LISTEN TO INTERVIEW AT: Behind the Scenes – PJ Harvey – BBC Sounds
PJ Harvey has a walloping, 50-foot-tall legacy — musicially and emotionally raw when stadium angst was a boys club; opening the door for everyone from Alanis to Karen O. But in 1993, PJ Harvey was the name of a band: bassist Steve Vaughan, drummer Rob Ellis, and frontwoman Polly Jean Harvey, who would soon after come to be known as “PJ Harvey” regardless of whom she played with. Rid of Me was their second album, coming on the heels of their stark, remarkable 1992 debut, Dry, which had launched the trio from their modest beginnings playing forgettable gigs around England’s West Country (including one where they were famously paid to stop playing) into a major-label bidding war (won by Island Records) and on to an international stage.

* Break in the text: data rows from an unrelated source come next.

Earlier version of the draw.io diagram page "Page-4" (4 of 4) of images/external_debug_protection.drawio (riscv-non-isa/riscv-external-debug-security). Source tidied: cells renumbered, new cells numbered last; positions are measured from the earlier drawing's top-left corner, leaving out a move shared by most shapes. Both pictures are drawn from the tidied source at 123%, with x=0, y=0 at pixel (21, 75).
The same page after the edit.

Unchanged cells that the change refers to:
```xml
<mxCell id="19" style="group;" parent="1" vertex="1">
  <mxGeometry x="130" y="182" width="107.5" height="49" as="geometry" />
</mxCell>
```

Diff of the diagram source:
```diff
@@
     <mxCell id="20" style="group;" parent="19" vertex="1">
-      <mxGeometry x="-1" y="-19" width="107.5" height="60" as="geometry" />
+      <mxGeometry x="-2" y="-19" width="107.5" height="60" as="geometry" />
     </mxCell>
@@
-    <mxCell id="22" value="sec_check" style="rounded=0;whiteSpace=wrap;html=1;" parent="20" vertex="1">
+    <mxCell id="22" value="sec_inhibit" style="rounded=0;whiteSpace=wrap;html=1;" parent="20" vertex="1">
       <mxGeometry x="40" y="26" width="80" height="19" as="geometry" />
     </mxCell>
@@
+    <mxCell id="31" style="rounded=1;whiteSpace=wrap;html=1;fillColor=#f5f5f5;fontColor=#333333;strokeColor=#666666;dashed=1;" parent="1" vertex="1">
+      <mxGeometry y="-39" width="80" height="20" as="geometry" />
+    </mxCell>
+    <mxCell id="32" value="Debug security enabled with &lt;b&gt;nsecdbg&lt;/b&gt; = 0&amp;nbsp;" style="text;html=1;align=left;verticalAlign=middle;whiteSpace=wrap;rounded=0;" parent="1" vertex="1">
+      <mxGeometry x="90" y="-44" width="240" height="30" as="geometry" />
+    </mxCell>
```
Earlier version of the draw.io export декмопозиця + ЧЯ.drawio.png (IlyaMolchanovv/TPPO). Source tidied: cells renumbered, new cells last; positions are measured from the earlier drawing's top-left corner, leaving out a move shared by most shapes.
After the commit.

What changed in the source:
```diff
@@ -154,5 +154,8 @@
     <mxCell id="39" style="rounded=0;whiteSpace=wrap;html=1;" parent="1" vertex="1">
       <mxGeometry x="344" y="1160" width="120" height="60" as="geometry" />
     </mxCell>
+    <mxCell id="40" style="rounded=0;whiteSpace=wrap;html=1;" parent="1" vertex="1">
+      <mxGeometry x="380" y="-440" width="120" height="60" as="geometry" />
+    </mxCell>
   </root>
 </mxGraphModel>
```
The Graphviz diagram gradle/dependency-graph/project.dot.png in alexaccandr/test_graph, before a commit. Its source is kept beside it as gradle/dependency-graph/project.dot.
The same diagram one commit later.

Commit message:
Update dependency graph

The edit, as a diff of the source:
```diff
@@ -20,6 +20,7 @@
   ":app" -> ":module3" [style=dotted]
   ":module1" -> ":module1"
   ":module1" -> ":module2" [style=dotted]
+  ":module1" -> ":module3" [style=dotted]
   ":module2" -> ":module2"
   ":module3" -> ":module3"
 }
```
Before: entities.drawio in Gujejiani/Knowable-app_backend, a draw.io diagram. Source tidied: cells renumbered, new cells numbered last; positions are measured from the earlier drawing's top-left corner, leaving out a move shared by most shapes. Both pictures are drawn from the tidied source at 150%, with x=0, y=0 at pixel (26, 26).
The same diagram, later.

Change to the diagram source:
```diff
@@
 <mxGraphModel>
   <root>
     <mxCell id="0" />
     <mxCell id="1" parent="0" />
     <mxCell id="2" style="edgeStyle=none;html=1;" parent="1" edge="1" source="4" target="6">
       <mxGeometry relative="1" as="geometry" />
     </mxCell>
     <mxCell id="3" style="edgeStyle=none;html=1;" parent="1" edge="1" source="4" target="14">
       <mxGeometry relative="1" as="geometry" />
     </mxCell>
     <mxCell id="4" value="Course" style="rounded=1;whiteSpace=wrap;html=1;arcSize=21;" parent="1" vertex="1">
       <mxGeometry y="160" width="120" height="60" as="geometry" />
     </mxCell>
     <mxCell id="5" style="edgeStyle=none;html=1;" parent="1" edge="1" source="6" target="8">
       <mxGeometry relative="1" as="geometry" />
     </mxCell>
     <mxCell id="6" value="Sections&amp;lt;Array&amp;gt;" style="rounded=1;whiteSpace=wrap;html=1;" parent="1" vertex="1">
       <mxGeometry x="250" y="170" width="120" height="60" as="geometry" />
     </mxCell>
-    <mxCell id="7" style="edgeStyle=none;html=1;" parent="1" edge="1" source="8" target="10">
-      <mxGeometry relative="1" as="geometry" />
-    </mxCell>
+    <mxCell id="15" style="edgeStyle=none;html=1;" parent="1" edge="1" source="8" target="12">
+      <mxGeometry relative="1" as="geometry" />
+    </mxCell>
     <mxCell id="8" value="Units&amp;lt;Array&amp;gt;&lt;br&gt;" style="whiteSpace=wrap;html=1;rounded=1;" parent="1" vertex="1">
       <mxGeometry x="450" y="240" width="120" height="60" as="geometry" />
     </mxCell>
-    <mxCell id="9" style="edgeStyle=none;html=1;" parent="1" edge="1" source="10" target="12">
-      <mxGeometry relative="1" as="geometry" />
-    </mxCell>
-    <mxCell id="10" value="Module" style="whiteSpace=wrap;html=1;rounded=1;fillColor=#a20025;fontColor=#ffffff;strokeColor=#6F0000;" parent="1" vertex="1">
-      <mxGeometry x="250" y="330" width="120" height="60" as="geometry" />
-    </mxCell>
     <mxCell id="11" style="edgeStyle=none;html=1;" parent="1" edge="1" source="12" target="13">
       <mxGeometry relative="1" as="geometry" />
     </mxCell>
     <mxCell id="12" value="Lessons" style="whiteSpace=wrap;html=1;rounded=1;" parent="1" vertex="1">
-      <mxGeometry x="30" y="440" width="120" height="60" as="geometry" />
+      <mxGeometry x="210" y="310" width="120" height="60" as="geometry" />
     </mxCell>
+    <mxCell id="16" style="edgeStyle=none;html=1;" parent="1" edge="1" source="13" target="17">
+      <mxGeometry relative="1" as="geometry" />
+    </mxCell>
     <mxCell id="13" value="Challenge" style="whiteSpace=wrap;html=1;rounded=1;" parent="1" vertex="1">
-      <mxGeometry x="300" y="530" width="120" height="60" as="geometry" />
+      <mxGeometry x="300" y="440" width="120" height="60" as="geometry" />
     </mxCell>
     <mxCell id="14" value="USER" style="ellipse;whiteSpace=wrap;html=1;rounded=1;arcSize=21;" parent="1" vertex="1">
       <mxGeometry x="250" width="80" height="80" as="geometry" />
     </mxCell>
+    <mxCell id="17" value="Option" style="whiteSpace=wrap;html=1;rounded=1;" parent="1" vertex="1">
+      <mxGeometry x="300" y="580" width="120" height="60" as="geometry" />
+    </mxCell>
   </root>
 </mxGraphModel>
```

A howling smash-up of blues, punk, and Beefheartian avant-garde stomp, Rid of Me felt like an expression of pure, unadulterated id — albeit an id with defiant post-feminist ideals and a sneaky sense of humor. Many heard the embittered snarl of the title track or the unhinged and anarchic “Legs” as autobiographical soundtracks to the nervous breakdown Harvey supposedly had during the album’s conception, but that sold her short as a writer. Rid of Mespawned no breakaway radio hits and garnered minimal MTV play, but tracks like the frenetic, thrashing “50 Ft. Queenie” and the harrowing howler, “Man-Size,” made quite an impact nonetheless — SPIN named it the fourth best album of 1993 and put her on the cover two years later.
In the album’s wake, Courtney Love said, “The one rock star that makes me know I’m shit is Polly Harvey. I’m nothing next to the purity that she experiences.” Similar accolades poured in from everyone from Kurt Cobain and Elvis Costello to Madonna and Jon Bon Jovi. Despite the widespread critical acclaim, Steve Albini, who recorded most of the album with the band at Pachyderm Studios outside Minneapolis, came in for his fair share of criticism for, among other things, the album’s rawer-than-raw sound and the walls of noise that sometimes obscured Harvey’s vocals. The controversy only seemed to gild the album’s legend, though, and with time it has become a definitive document of the 1990s.
SPIN spoke to Rid of Me’s primary architects to get the fraught story behind the album’s creation, and chronicle its messy aftermath.
Polly Jean Harvey, vocals/guitar: I’d done a foundation course in art school and was going to do a degree in sculpture, but instead of doing that, I’d signed a record deal and deferred my place. After making Dry, I thought, “I’ll make one more record.” Then I thought people will probably get bored of me. So I deferred my college course again to write Rid of Me.